• WORK REQUIRED
If a line in the records below contains the word "README", copy it out.
+++++
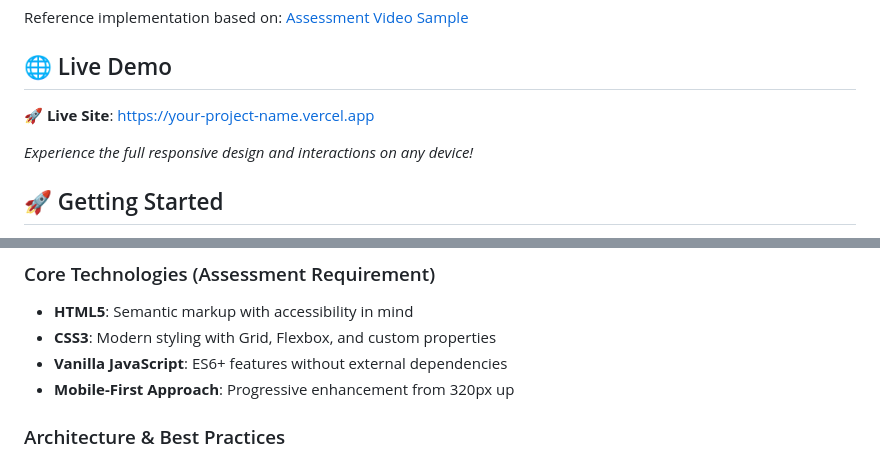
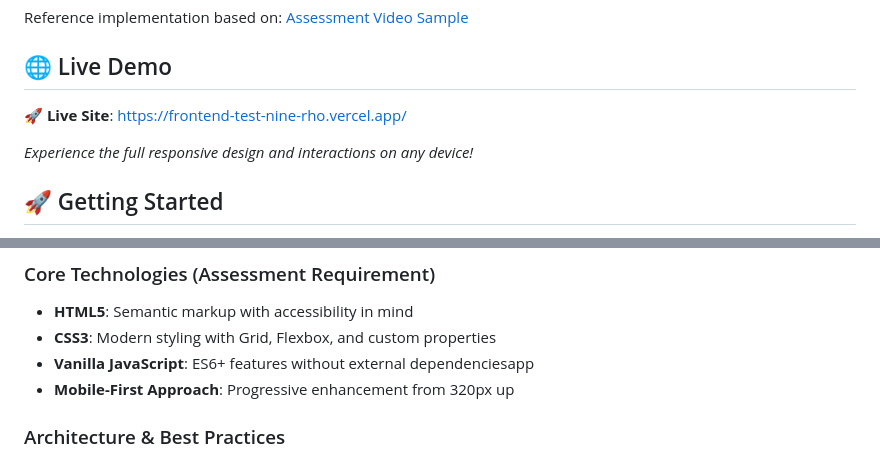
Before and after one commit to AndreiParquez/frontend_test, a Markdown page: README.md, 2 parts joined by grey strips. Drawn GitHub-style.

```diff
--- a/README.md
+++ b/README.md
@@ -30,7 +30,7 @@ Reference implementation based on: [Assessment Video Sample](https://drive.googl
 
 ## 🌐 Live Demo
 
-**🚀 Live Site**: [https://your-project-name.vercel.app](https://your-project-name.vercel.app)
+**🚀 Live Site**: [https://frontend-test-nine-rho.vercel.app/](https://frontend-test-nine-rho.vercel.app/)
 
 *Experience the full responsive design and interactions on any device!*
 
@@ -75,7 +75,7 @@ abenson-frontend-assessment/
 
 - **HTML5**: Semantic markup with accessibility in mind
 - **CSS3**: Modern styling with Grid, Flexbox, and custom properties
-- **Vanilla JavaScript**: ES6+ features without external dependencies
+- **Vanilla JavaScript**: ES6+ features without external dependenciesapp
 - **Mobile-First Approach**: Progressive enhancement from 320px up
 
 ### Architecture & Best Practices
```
+++++
• ANSWER SECTION
Before and after one commit to AndreiParquez/frontend_test, a Markdown page: README.md, 2 parts joined by grey strips. Drawn GitHub-style.
--- a/README.md
+++ b/README.md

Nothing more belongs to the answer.